(Beginning of EXTRACTED MATERIAL)

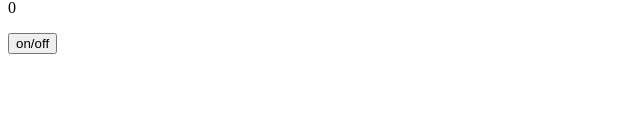
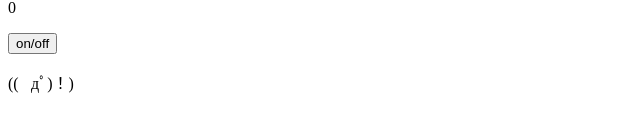
Before and after one commit to ryuyuryuyu/1st-React-JS, a React (Vite) app: page / in a window 1280 px wide. Both pictures are taken after a click on the button "on/off". Shown: the part 203-334 px from the top of the page, without its empty margins (0-640 px from the left). Built offline with nearby package versions, Linux system fonts and the light colour scheme.

Commit message:
再レンダリングとその副作用

```diff
--- a/src/App.jsx
+++ b/src/App.jsx
@@ -1,7 +1,7 @@
-import { useState } from "react";
+import { useEffect, useState } from "react";
 import { ColorfulMessage } from "./componets/ColorfulMessage";
 /*
-    State：
+  useState：
     コンポーネントの状態・情報のこと。
     例:
       ・エラーの有無
@@ -10,7 +10,7 @@ import { ColorfulMessage } from "./componets/ColorfulMessage";
       ・APIから取得した内容
 */
 /*
-  Reactの再レンダリング：
+  Reactの再レンダリングされる条件：
     ・Stateが更新されたとき
     ・propsが更新されたとき
     ・子のコンポーネントは、親の再レンダリングに引きずられて再レンダリングされる。（させない方法はある。）
@@ -21,7 +21,7 @@ import { ColorfulMessage } from "./componets/ColorfulMessage";
   console.log("--App--");
   // 配列の分割代入でstateを受け取る。numの初期値は「useState(0)」の0。
   const [num, setNum] = useState(0);
-  const [isShowFace, setIsShowFace] = useState(true);
+  const [isShowFace, setIsShowFace] = useState(false);
 
   // 本関数内で使う関数をここで定義する
   const onClickCountUp = () => {
@@ -32,6 +32,24 @@ import { ColorfulMessage } from "./componets/ColorfulMessage";
   const onClickToggle = () => {
     setIsShowFace(!isShowFace);
   }
+  /*
+    useEffect：
+      マウント時のみ実行される。
+      それ以降は第二引数に設定した値に変更があった場合のみ、実行される。
+  */
+  useEffect(() => {
+    if (num > 0) {
+      // ３の倍数のときだけ、顔文字が表示される
+      if (num % 3 === 0){
+        // trueなら何もしない（※無限ループ対策）
+        isShowFace || setIsShowFace(true);
+      } else {
+        // falseなら何もしない（※無限ループ対策）
+        isShowFace && setIsShowFace(false);
+      }
+    }
+  }, [num]);
+
 
   // {} はJavaScriptで書くよ、という宣言。
   // アロー関数だった部分を上記に切り出した。この方が見やすい。
@@ -43,7 +61,7 @@ import { ColorfulMessage } from "./componets/ColorfulMessage";
       <button onClick={onClickCountUp}>カウントアップ</button>
       <p>{num}</p>
       <button onClick={onClickToggle}>on/off</button>
-      {isShowFace && <p>(( ;∀;))</p>}
+      {isShowFace && <p>((ﾟдﾟ)！)</p>}
 
     </>
   );
```
Lines whose indentation alone changed are shown as unchanged.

(End of EXTRACTED MATERIAL)

◆ **PROBLEM REQUIREMENTS**
The expected answer is the data retyped exactly, without pictures.

◆ **ANSWER TO THIS EXERCISE**
Before and after one commit to ryuyuryuyu/1st-React-JS, a React (Vite) app: page / in a window 1280 px wide. Both pictures are taken after a click on the button "on/off". Shown: the part 203-334 px from the top of the page, without its empty margins (0-640 px from the left). Built offline with nearby package versions, Linux system fonts and the light colour scheme.

Commit message:
再レンダリングとその副作用

```diff
--- a/src/App.jsx
+++ b/src/App.jsx
@@ -1,7 +1,7 @@
-import { useState } from "react";
+import { useEffect, useState } from "react";
 import { ColorfulMessage } from "./componets/ColorfulMessage";
 /*
-    State：
+  useState：
     コンポーネントの状態・情報のこと。
     例:
       ・エラーの有無
@@ -10,7 +10,7 @@ import { ColorfulMessage } from "./componets/ColorfulMessage";
       ・APIから取得した内容
 */
 /*
-  Reactの再レンダリング：
+  Reactの再レンダリングされる条件：
     ・Stateが更新されたとき
     ・propsが更新されたとき
     ・子のコンポーネントは、親の再レンダリングに引きずられて再レンダリングされる。（させない方法はある。）
@@ -21,7 +21,7 @@ import { ColorfulMessage } from "./componets/ColorfulMessage";
   console.log("--App--");
   // 配列の分割代入でstateを受け取る。numの初期値は「useState(0)」の0。
   const [num, setNum] = useState(0);
-  const [isShowFace, setIsShowFace] = useState(true);
+  const [isShowFace, setIsShowFace] = useState(false);
 
   // 本関数内で使う関数をここで定義する
   const onClickCountUp = () => {
@@ -32,6 +32,24 @@ import { ColorfulMessage } from "./componets/ColorfulMessage";
   const onClickToggle = () => {
     setIsShowFace(!isShowFace);
   }
+  /*
+    useEffect：
+      マウント時のみ実行される。
+      それ以降は第二引数に設定した値に変更があった場合のみ、実行される。
+  */
+  useEffect(() => {
+    if (num > 0) {
+      // ３の倍数のときだけ、顔文字が表示される
+      if (num % 3 === 0){
+        // trueなら何もしない（※無限ループ対策）
+        isShowFace || setIsShowFace(true);
+      } else {
+        // falseなら何もしない（※無限ループ対策）
+        isShowFace && setIsShowFace(false);
+      }
+    }
+  }, [num]);
+
 
   // {} はJavaScriptで書くよ、という宣言。
   // アロー関数だった部分を上記に切り出した。この方が見やすい。
@@ -43,7 +61,7 @@ import { ColorfulMessage } from "./componets/ColorfulMessage";
       <button onClick={onClickCountUp}>カウントアップ</button>
       <p>{num}</p>
       <button onClick={onClickToggle}>on/off</button>
-      {isShowFace && <p>(( ;∀;))</p>}
+      {isShowFace && <p>((ﾟдﾟ)！)</p>}
 
     </>
   );
```
Lines whose indentation alone changed are shown as unchanged.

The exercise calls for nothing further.